Sixty-six percent of first-year college students returned to the same institution for their second year of college in the 20072008 academic year, the lowest percentage since 1989. This figure is down from 68 percent in 20062007 and 69 percent in 20052006.
In five of the eight types of postsecondary institutions surveyed, retention is at its lowest level since data gathering began in 1983. They are PhD public, PhD private, MA private, BA/BS private, and two-year private institutions.
The exception to the current downward trend is two-year public colleges. Fifty-four percent of students at two-year public colleges returned for their second year in 20072008, up from 51 percent the previous year.
In fact, the current retention rate for two-year public institutions is at an all-time high.
Retention rates vary widely among different types of schools. They remain significantly higher at four-year schools (71 percent) than at two-year schools (54 percent), as has been the case historically. In addition, four-year private colleges continue to slightly outpace public schools (private, 73 percent; public, 71 percent), although the gap between the two is narrowing. Nevertheless, nearly all four-year institutional categories have experienced declines in retention over the past two years or more.

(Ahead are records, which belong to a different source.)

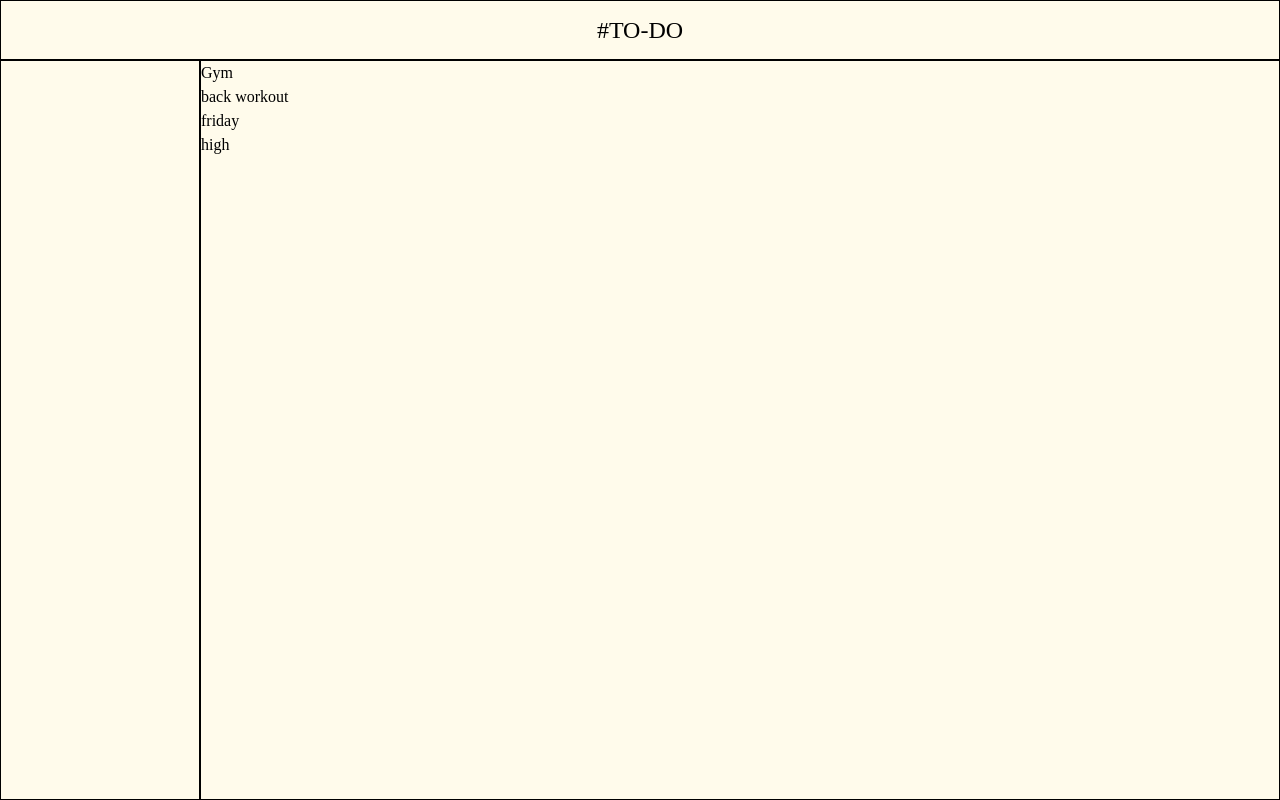
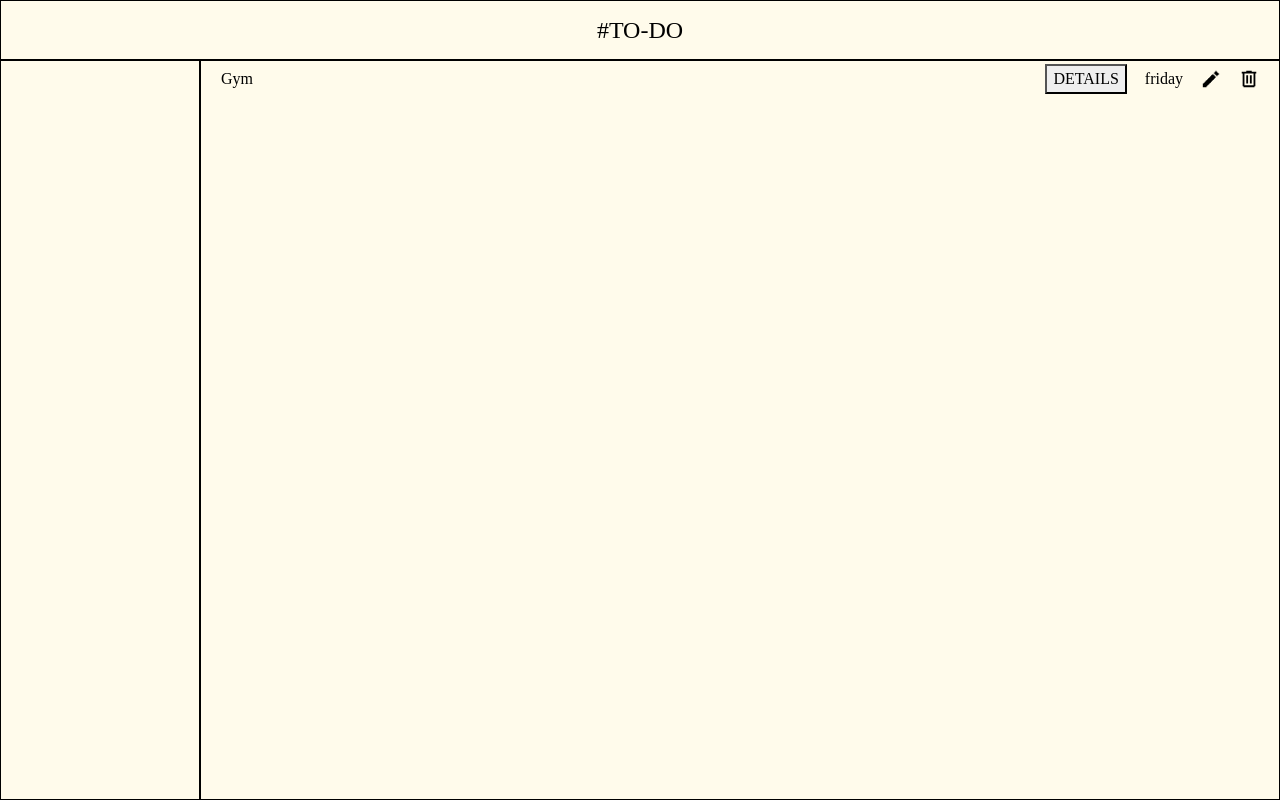
Before and after one commit to Sprou-t/to-do_app, a website built with webpack: page src/index.html in a window 1280 px wide. Built offline with nearby package versions, Linux system fonts and the light colour scheme.

Commit message:
partially done with individual todo cells

```diff
--- a/src/assets/index.css
+++ b/src/assets/index.css
@@ -27,4 +27,31 @@ header{
 .mainContent{
     grid-row: 2/3;
     grid-column: 2/3;
+    display: grid;
+    grid-auto-rows: 35px ;
 }
+
+/* todoDiv and its contents */
+.todoDiv{
+    width: auto;
+    display: flex;
+    align-items: center;
+    gap:18px;
+}
+
+.titlePara{
+    margin-right: auto;
+    margin-left: 20px;
+}
+.detailButton{
+    height: 30px;
+}
+
+.editIcon{
+    height: 20px;
+}
+
+.trashIcon{
+    height: 20px;
+    margin-right: 20px;
+}
--- a/src/assets/index.js
+++ b/src/assets/javascript/index.js
@@ -1,5 +1,5 @@
-import './index.css';
-import './reset.css';
+import '../index.css';
+import '../reset.css';
 import { createDiv, createTodo } from './object';
 
 const body = document.querySelector('body');
--- /dev/null
+++ b/src/assets/javascript/object.js
@@ -0,0 +1,43 @@
+import pencilIcon from '../images_n_fonts/pencil.svg';
+import trashCan from '../images_n_fonts/trash.svg';
+
+function createTodo(title,description,dueDate,priority){
+    let toDOCard = {
+        title: title,
+        description: description,
+        dueDate: dueDate,
+        priority:priority
+    }
+    return toDOCard;
+}
+
+function createDiv(createTodo){
+    const todoDiv = document.createElement('div');
+    todoDiv.classList.add('todoDiv')
+    const titlePara = document.createElement('p');
+    titlePara.classList.add('titlePara');
+    // const descriptionPara = document.createElement('p');
+    const dueDatePara = document.createElement('p');
+    // const priorityPara = document.createElement('p');
+    titlePara.textContent=`${createTodo.title}`;
+    // descriptionPara.textContent = `${createTodo.description}`;
+    dueDatePara.textContent = `${createTodo.dueDate}`;
+    // priorityPara.textContent =`${createTodo.priority}`
+
+    const detailButton = document.createElement('button');
+    detailButton.classList.add('detailButton');
+    detailButton.textContent = `DETAILS`;
+
+    const editIcon = document.createElement('img');
+    editIcon.classList.add('editIcon');
+    editIcon.src = pencilIcon;
+
+    const trashIcon = document.createElement('img');
+    trashIcon.classList.add('trashIcon');
+    trashIcon.src = trashCan;
+
+    todoDiv.append(titlePara,detailButton,dueDatePara,editIcon,trashIcon);
+    return todoDiv;
+}
+
+export {createTodo,createDiv};
--- a/src/assets/object.js
+++ /dev/null
@@ -1,28 +0,0 @@
-function createTodo(title,description,dueDate,priority){
-   //create obj
-    let toDOCard = {
-        title: title,
-        description: description,
-        dueDate: dueDate,
-        priority:priority
-    }
-
-
-    return toDOCard;
-}
-
-function createDiv(createTodo){
-    const todoDiv = document.createElement('div');
-    const titlePara = document.createElement('p');
-    const descriptionPara = document.createElement('p');
-    const dueDatePara = document.createElement('p');
-    const priorityPara = document.createElement('p');
-    titlePara.textContent=`${createTodo.title}`;
-    descriptionPara.textContent = `${createTodo.description}`;
-    dueDatePara.textContent = `${createTodo.dueDate}`;
-    priorityPara.textContent =`${createTodo.priority}`
-    todoDiv.append(titlePara,descriptionPara,dueDatePara,priorityPara);
-    return todoDiv;
-}
-
-export {createTodo,createDiv};
--- a/src/assets/reset.css
+++ b/src/assets/reset.css
@@ -23,6 +23,7 @@ max-width: 100%;
 /* 6. Remove built-in form typography styles */
 input, button, textarea, select {
 font: inherit;
+appearance: none;
 }
 
 /* 7. Avoid text overflows */
--- a/webpack.config.js
+++ b/webpack.config.js
@@ -5,7 +5,7 @@ const { watchFile } = require('fs');
 
 module.exports = {
     mode: 'development',
-  entry: './src/assets/index.js',
+  entry: './src/assets/javascript/index.js',
   output: {
     filename: 'main.js',
     path: path.resolve(__dirname, 'dist'),
@@ -18,6 +18,10 @@ module.exports = {
         test: /\.css$/i,
         use: ['style-loader', 'css-loader'],
       },
+      {
+        test: /\.(png|svg|jpg|jpeg|gif)$/i,
+        type: 'asset/resource',
+      }
     ],
   },
 
```
Also changed, not shown: src/assets/images_n_fonts/pencil.svg (added), src/assets/images_n_fonts/trash.svg (added).
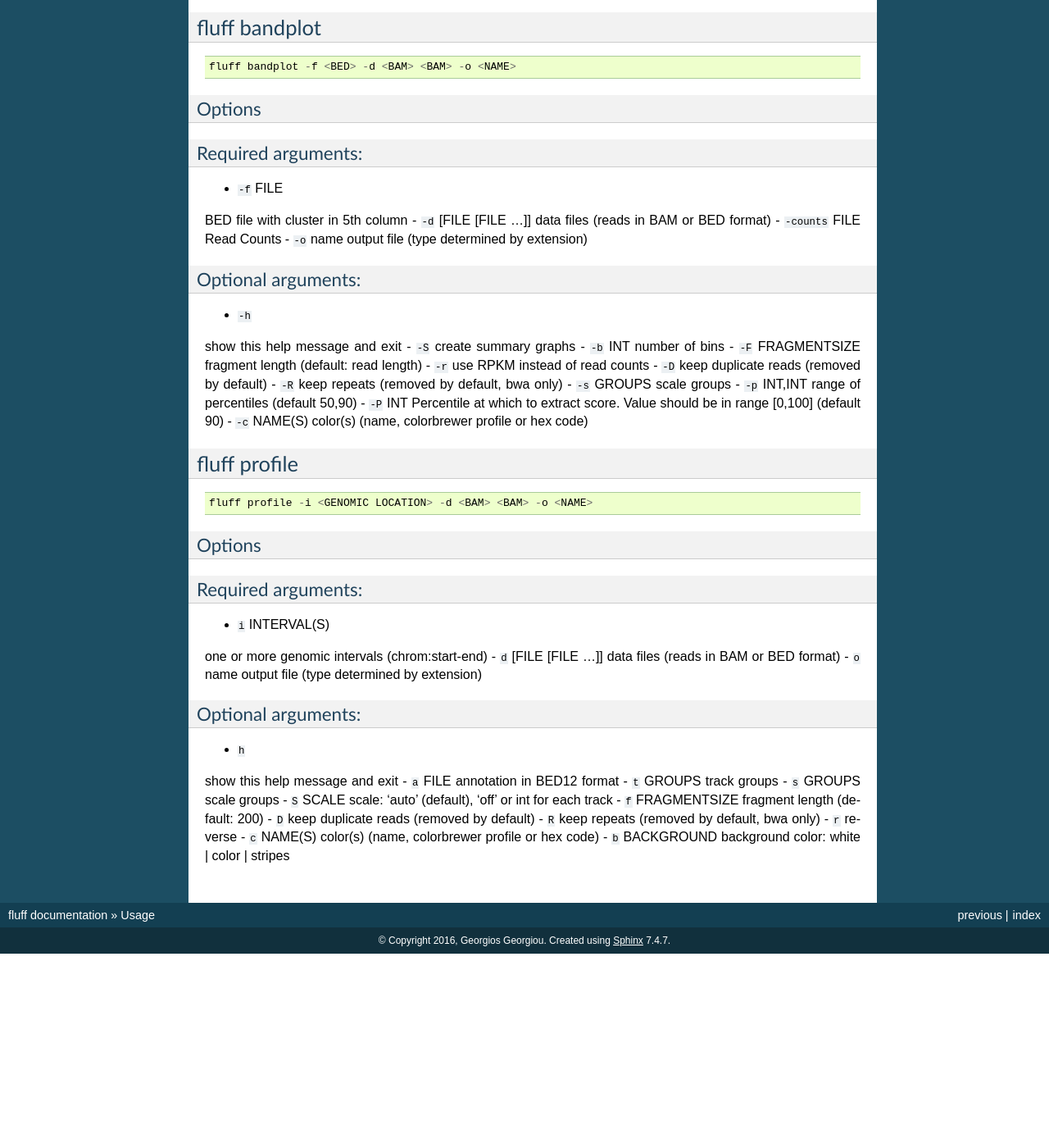
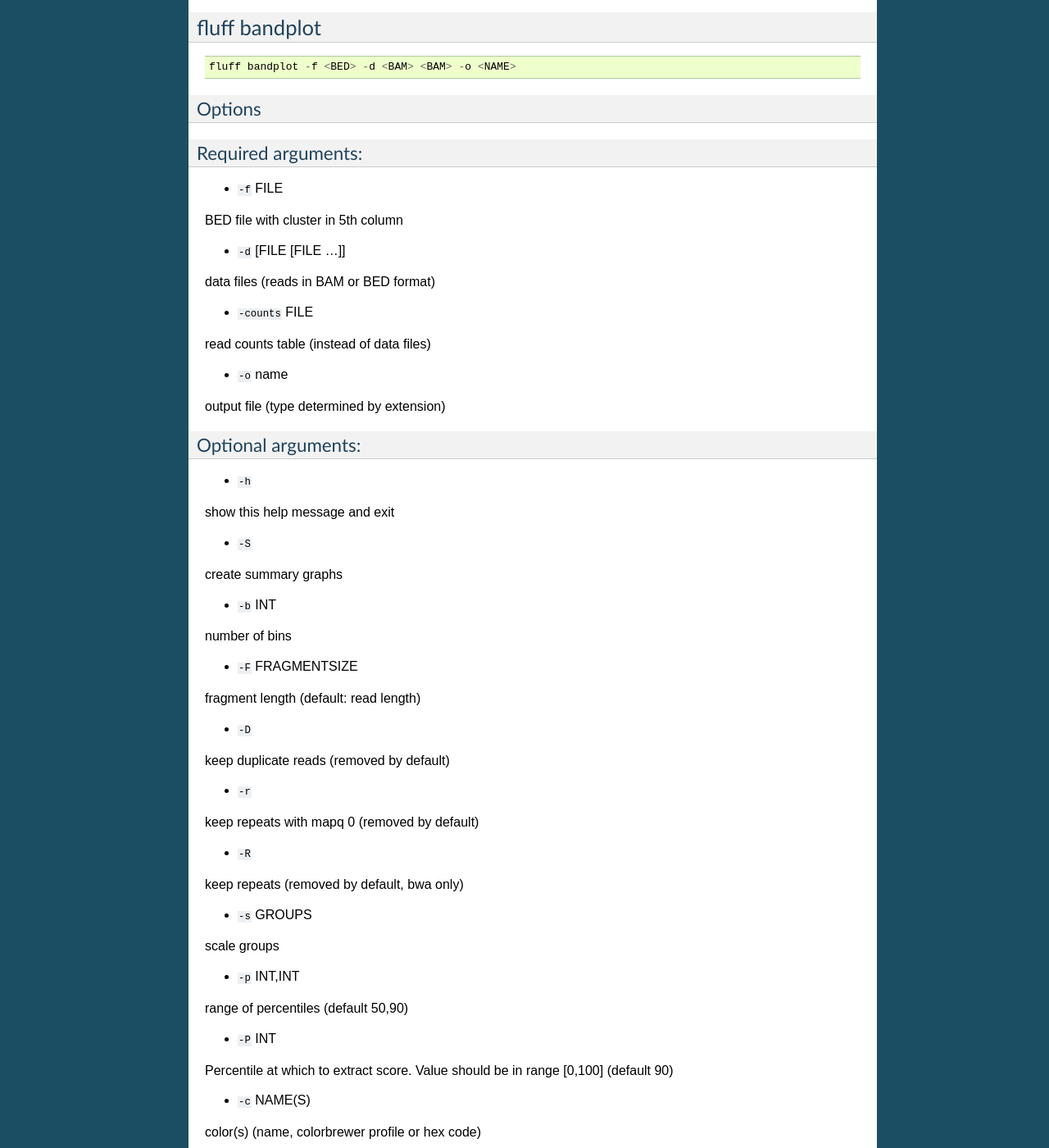
Before and after one commit to simonvh/fluff, a Sphinx documentation site: the page built from docs/usage.rst, in a window 1280 px wide and 1400 px high, scrolled down 1855 px. Shown: the whole window at 82% size. Built offline with Sphinx 7.4.7, drawn with Linux system fonts in a browser that asks for light colours; pages that are not in the unit, such as notebooks, are missing from menus; the version number could not be read and is left out; before the commit the page ends 3018 px from its top, so only the background shows below that; some of the changed text lies outside the part shown.

Commit message:
Update usage.rst

```diff
--- a/docs/usage.rst
+++ b/docs/usage.rst
@@ -61,7 +61,7 @@ use RPKM instead of read counts
 keep duplicate reads (removed by default)
 
 -  ``-R``
-keep repeats (removed by default, bwa only)
+keep reads with mapq 0 (removed by default)
 
 -  ``-m``
 merge mirrored clusters (only with kmeans and without -g option)
@@ -97,10 +97,13 @@ Required arguments:
 
 -  ``-f`` FILE
 BED file with cluster in 5th column
+
 -  ``-d`` [FILE [FILE ...]]
 data files (reads in BAM or BED format)
+
 -  ``-counts`` FILE
-Read Counts
+read counts table (instead of data files)
+
 -  ``-o`` name
 output file (type determined by extension)
 
@@ -109,24 +112,34 @@ Optional arguments:
 
 -  ``-h``
 show this help message and exit
+
 -  ``-S``
 create summary graphs
+
 -  ``-b`` INT
 number of bins
+
 -  ``-F`` FRAGMENTSIZE
 fragment length (default: read length)
--  ``-r``
-use RPKM instead of read counts
+
 -  ``-D``
 keep duplicate reads (removed by default)
+
+-  ``-r``
+keep repeats with mapq 0 (removed by default)
+
 -  ``-R``
 keep repeats (removed by default, bwa only)
+
 -  ``-s`` GROUPS
 scale groups
+
 -  ``-p`` INT,INT
 range of percentiles (default 50,90)
+
 -  ``-P`` INT
 Percentile at which to extract score. Value should be in range [0,100] (default 90)
+
 -  ``-c`` NAME(S)
 color(s) (name, colorbrewer profile or hex code)
 
@@ -151,8 +164,10 @@ Required arguments:
 
 -  ``i`` INTERVAL(S)
 one or more genomic intervals (chrom:start-end)
+
 -  ``d`` [FILE [FILE ...]]
 data files (reads in BAM or BED format)
+
 -  ``o`` name
 output file (type determined by extension)
 
@@ -161,23 +176,33 @@ Optional arguments:
 
 -  ``h``
 show this help message and exit
+
 -  ``a`` FILE
 annotation in BED12 format
+
 -  ``t`` GROUPS
 track groups
+
 -  ``s`` GROUPS
 scale groups
+
 -  ``S`` SCALE
 scale: 'auto' (default), 'off' or int for each track
+
 -  ``f`` FRAGMENTSIZE
 fragment length (default: 200)
+
 -  ``D``
 keep duplicate reads (removed by default)
+
 -  ``R``
 keep repeats (removed by default, bwa only)
+
 -  ``r``
 reverse
+
 -  ``c`` NAME(S)
 color(s) (name, colorbrewer profile or hex code)
+
 -  ``b`` BACKGROUND
 background color: white | color | stripes
```
Also changed, not shown: other parts of docs/usage.rst (+1 -1 lines).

The data in the report were gathered in ACTs annual survey of U.S. postsecondary institutions, which was completed by more than 2,500 two-year and baccalaureate colleges and universities across the country.